▶

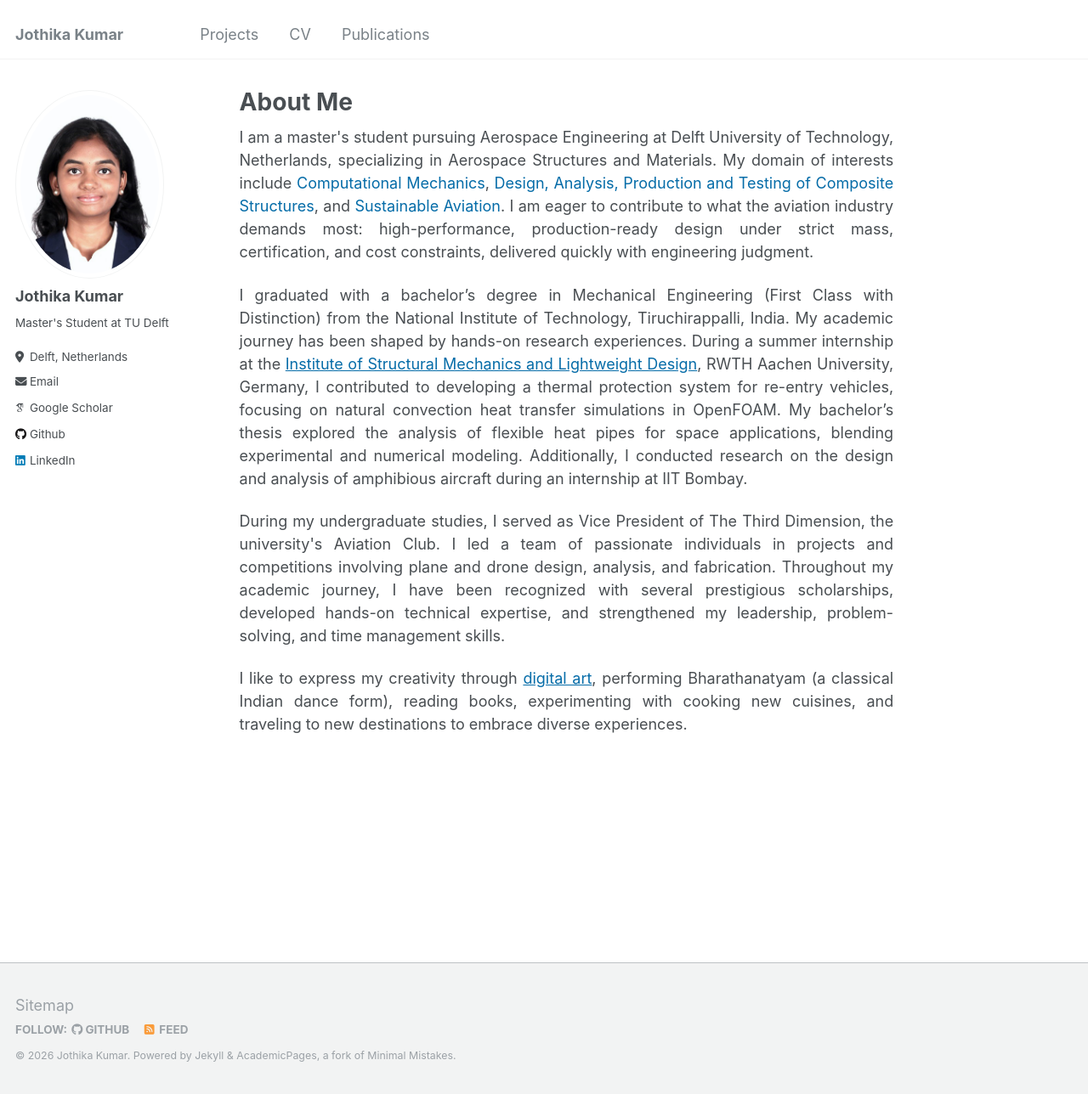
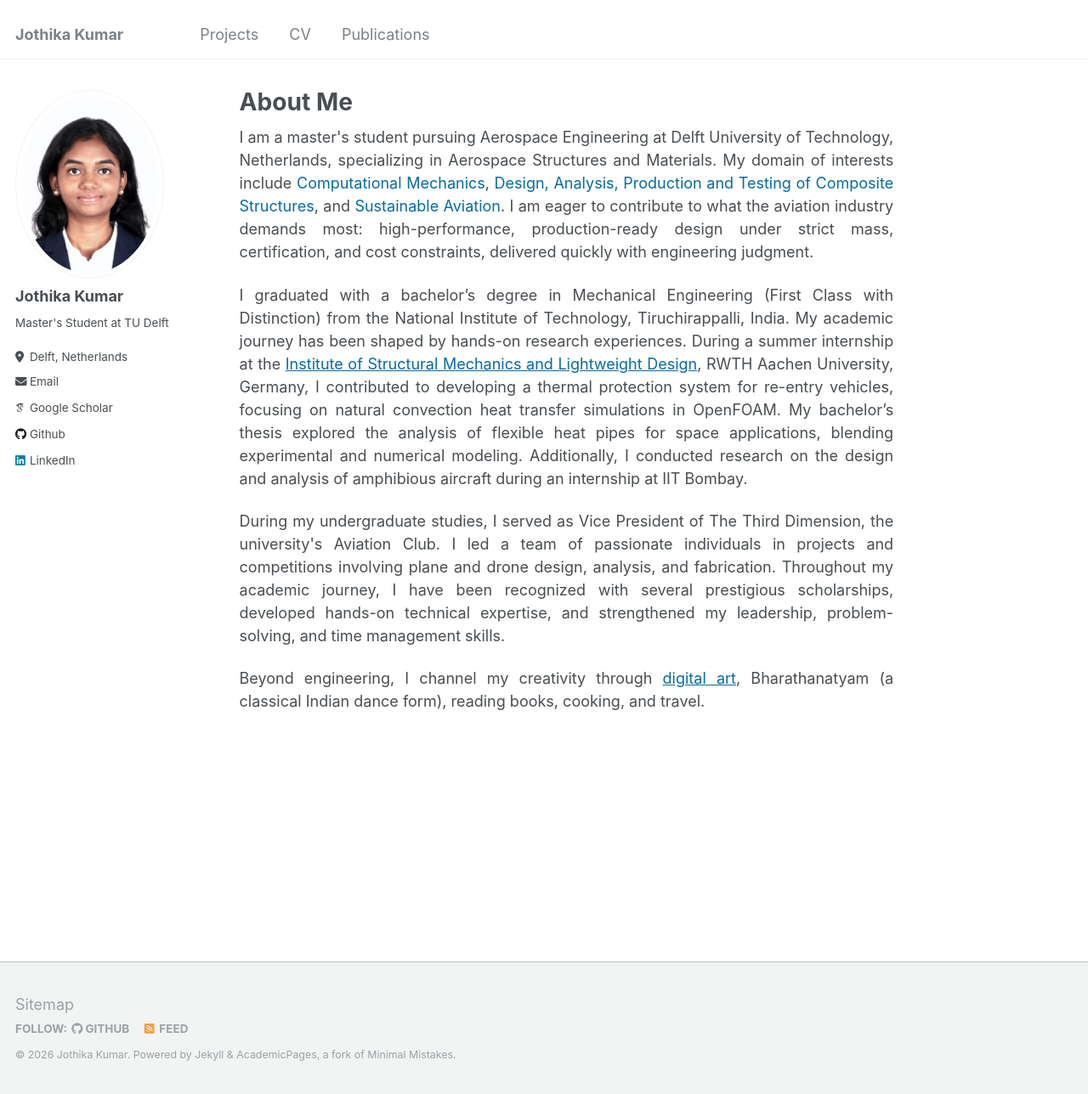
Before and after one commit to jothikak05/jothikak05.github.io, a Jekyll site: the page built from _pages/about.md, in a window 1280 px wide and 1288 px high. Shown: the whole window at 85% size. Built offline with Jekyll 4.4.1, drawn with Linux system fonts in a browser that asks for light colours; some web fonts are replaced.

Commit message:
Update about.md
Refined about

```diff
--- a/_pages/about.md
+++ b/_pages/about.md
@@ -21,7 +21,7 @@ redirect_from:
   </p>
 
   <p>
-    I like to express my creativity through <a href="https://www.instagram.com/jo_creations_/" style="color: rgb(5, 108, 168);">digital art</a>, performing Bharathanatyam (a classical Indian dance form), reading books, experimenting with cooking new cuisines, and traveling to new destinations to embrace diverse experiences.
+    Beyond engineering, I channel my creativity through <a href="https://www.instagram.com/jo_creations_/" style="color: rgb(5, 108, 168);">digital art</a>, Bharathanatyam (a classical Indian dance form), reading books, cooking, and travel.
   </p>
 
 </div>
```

◀
▶

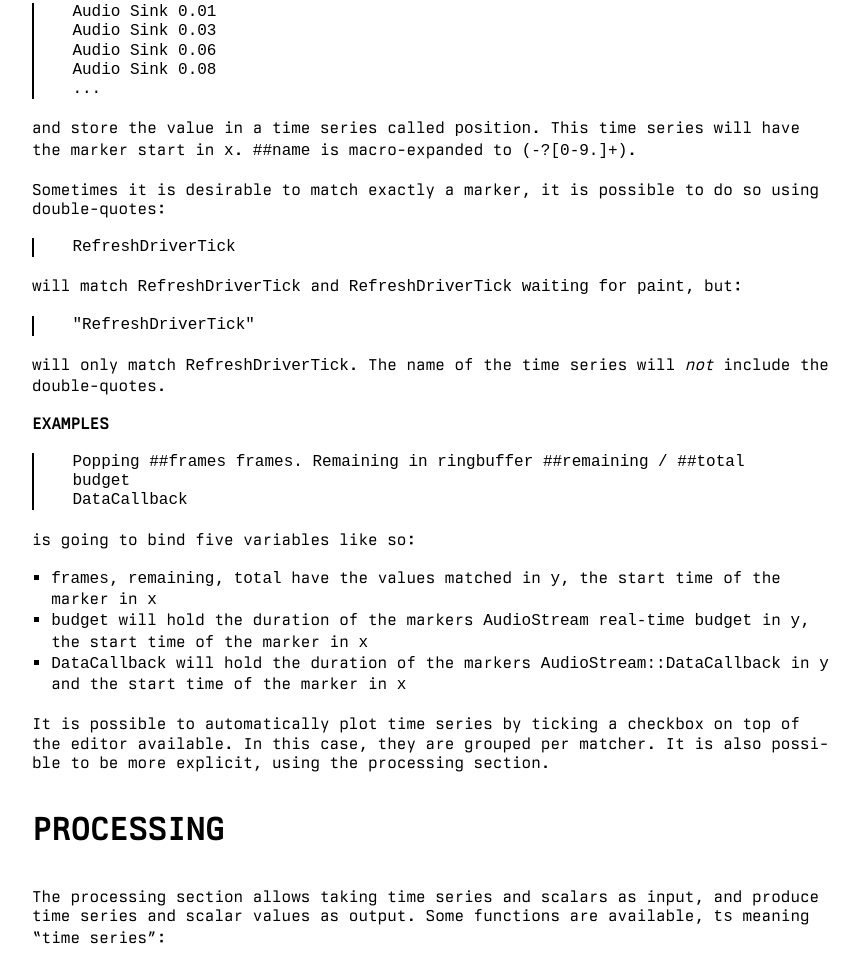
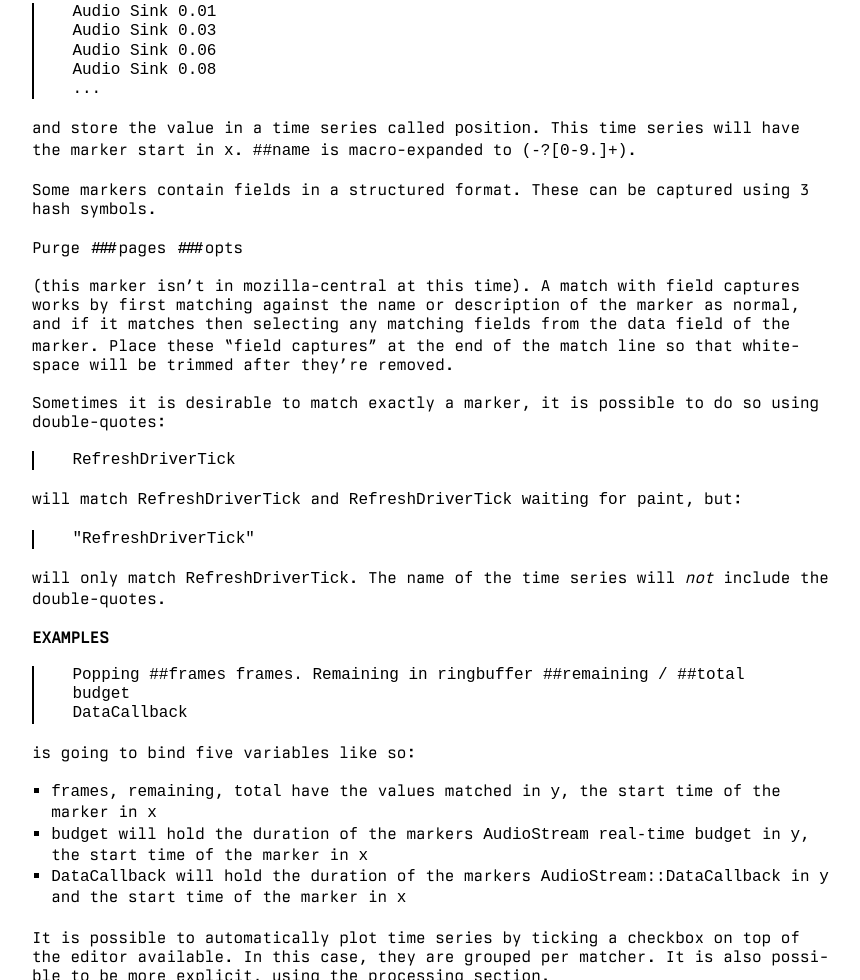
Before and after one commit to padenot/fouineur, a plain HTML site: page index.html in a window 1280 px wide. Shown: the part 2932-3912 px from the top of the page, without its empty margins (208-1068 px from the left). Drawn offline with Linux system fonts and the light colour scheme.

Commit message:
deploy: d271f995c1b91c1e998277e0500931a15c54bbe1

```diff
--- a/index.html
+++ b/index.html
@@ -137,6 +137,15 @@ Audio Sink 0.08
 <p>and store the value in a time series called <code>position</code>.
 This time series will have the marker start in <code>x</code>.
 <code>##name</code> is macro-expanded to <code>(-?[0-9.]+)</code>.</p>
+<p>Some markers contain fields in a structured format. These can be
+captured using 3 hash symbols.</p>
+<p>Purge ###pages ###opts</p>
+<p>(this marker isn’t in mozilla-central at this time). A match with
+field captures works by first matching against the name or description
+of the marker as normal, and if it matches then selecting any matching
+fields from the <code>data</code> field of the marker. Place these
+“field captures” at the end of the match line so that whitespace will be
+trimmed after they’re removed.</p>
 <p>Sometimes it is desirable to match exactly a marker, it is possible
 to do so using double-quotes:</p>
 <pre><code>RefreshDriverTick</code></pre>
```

◀

== Aim of the task ==
Nothing but a number should be given: the count of lines in the data above with the word "matching".

== Completed exercise ==
2